S-Space College of Medicine/School of Medicine (의과대학/대학원) Neurosurgery (신경외과학전공) Journal Papers (저널논문_신경외과학전공)
Effectiveness and tolerability of transdermal buprenorphine patches: a multicenter, prospective, open-label study in Asian patients with moderate to severe chronic musculoskeletal pain
- Yoon, Do Heum; Bin, Seong-Il; Chan, Simon Kin-Cheong; Chung, Chun Kee; In, Yong; Kim, Hyoungmin; Lichauco, Juan Javier; Mok, Chi Chiu; Moon, Young-Wan; Ng, Tony Kwun-Tung; Penserga, Ester Gonzales; Shin, Dong Ah; You, Dora; Moon, Hanlim
- Issue Date
- BioMed Central
- BMC Musculoskeletal Disorders, 18(1):337
- Transdermal buprenorphine; Asian; Chronic non-malignant pain; Musculoskeletal; Pain score; Quality of life; Sleep quality; Effectiveness; Tolerability
- AEs: Adverse events; BS-11: Box Scale-11; CIs: Confidence intervals; EAPC: European Association for Palliative Care; EQ VAS: EQ-5D visual analogue scale; EQ-5D-3 L questionnaire: EuroQol Group 5-Dimension SelfReport Questionnaire-3 Level Version Survey; GSQA: Global Sleep Quality Assessment Scale; ITT: Intent-to-treat; LS: Least squares; NICE: National Institute for Health and Care Excellence; NSAIDs: Nonsteroidal antiinflammatory drugs; PP: Per-protocol; SD: Standard deviation; TDB: Transdermal buprenorphine; TEAEs: Treatment-emergent adverse events

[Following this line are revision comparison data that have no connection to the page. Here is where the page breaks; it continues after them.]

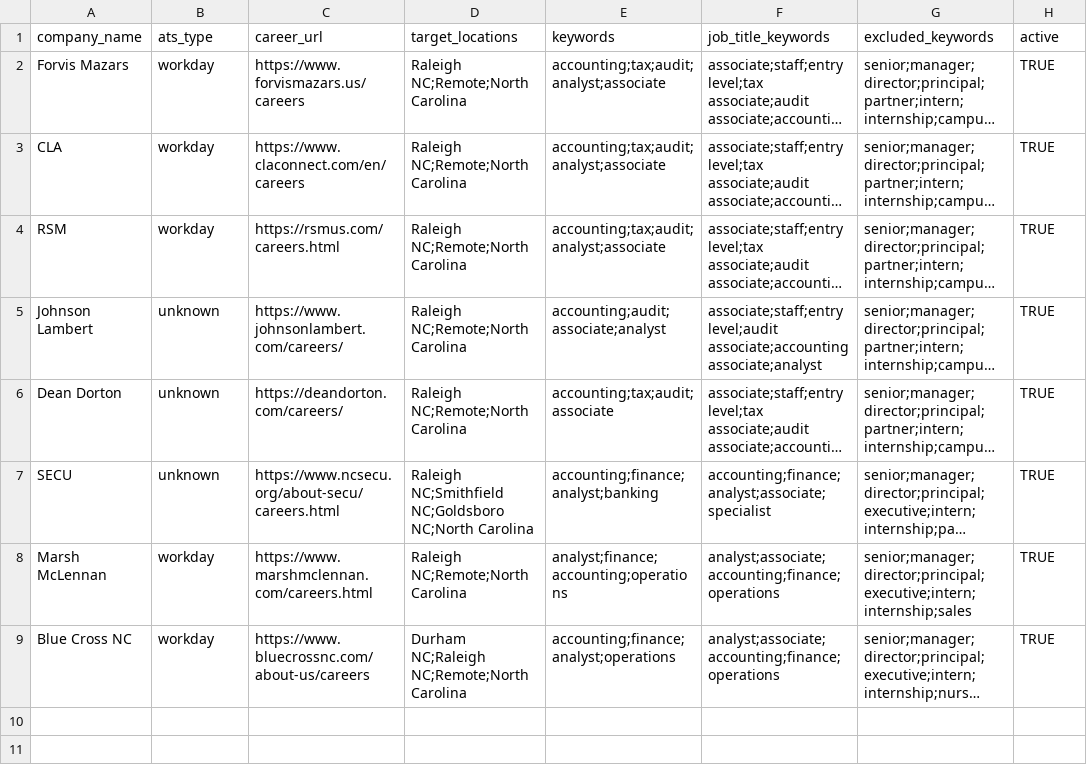
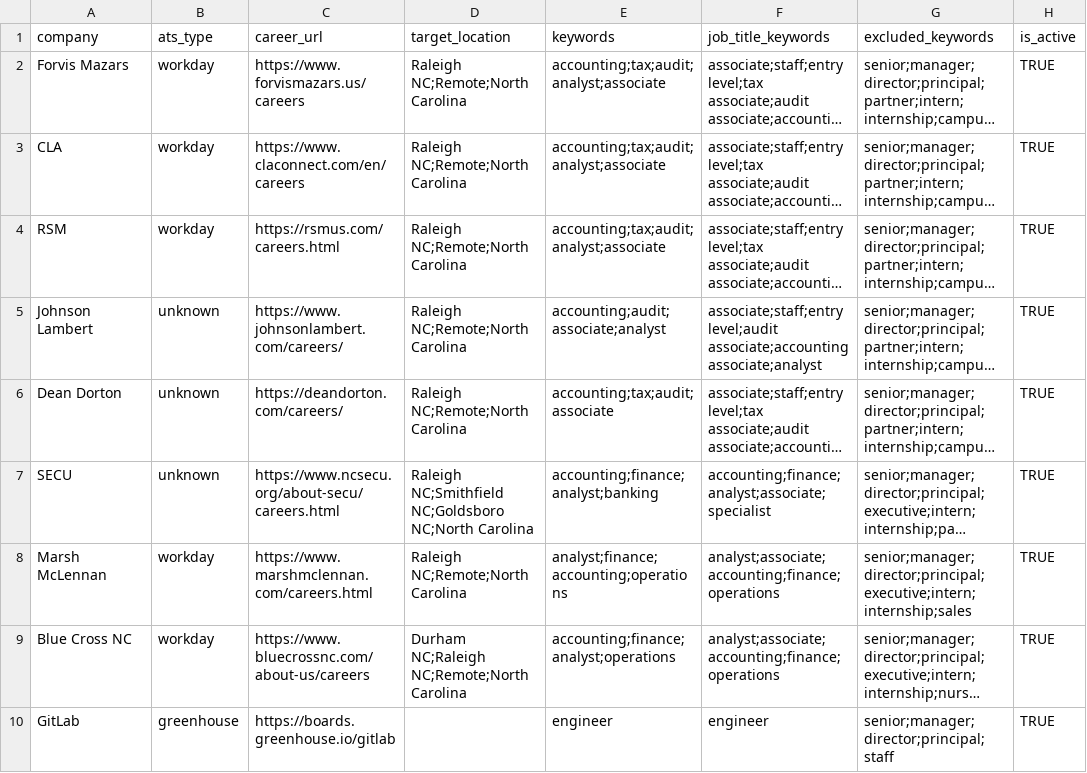
Before and after one commit to nepounds/CareerSignal, a CSV file: config/company_config.csv, drawn as a sheet; long unchanged cells end in …; the diff names each change by its address in the sheet, - before the commit and + after, or states it on an @@ line.

Commit message:
Add filtered Greenhouse job collector

```diff
--- a/config/company_config.csv
+++ b/config/company_config.csv
-A1: company_name
+A1: company
-D1: target_locations
+D1: target_location
-H1: active
+H1: is_active
+row 10: GitLab | greenhouse | https://boards.greenhouse.io/gitlab |  | engineer | engineer | senior;manager;director;principal;staff | TRUE
```
Also changed, not shown: 1 other file.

We examined the effectiveness and tolerability of transdermal buprenorphine (TDB) treatment in real-world setting in Asian patients with musculoskeletal pain.
This was an open-label study conducted in Hong Kong, Korea, and the Philippines between June 2013 and April 2015. Eligible patients fulfilled the following criteria: 18 to 80 years of age; clinical diagnosis of osteoarthritis, rheumatoid arthritis, low back pain, or joint/muscle pain; chronic non-malignant pain of moderate to severe intensity (Box-Scale-11 [BS-11] pain score ≥ 4), not adequately controlled with non-opioid analgesics and requiring an opioid for adequate analgesia; and no prior history of opioid treatment. Patients started with a 5 μg/h buprenorphine patch and were titrated as necessary to a maximum of 40 μg/h over a 6-week period to achieve optimal pain control. Patients continued treatment with the titrated dose for 11 weeks. The primary efficacy endpoint was the change in BS-11 pain scores. Other endpoints included patients sleep quality and quality of life as assessed by the 8-item Global Sleep Quality Assessment Scale (GSQA) questionnaire and the EuroQol Group 5-Dimension Self-Report Questionnaire-3 Level version (EQ-5D-3 L), respectively. Tolerability was assessed by collecting adverse events.
A total of 114 eligible patients were included in the analysis. The mean BS-11 score at baseline was 6.2 (SD 1.6). Following initiation of TDB, there was a statistically significant improvement in BS-11 score from baseline to visit 3 (least squares [LS] mean change: -2.27 [95% CI -2.66 to −1.87]), which was maintained till the end of the study (visit 7) (LS mean change: −2.64 [95% -3.05 to −2.23]) (p < 0.0001 for both). The proportion of patients who rated sleep quality as good increased from 14.0% at baseline to 26.9% at visit 6. By visit 6, the mean EQ VAS score increased by 7.7 units (SD 17.9). There were also significant improvements in patients levels of functioning for all EQ-5D-3 L dimensions from baseline at visit 6 (p < 0.05 for all). Seventy-eight percent of patients reported TEAEs and 22.8% of patients discontinued due to TEAEs. TEAEs were generally mild to moderate in intensity (96.5%).
TDB provides effective pain relief with an acceptable tolerability profile over the 11-week treatment period in Asian patients with chronic musculoskeletal pain. More studies are needed to examine the long-term efficacy and safety of TBD treatment in this patient population.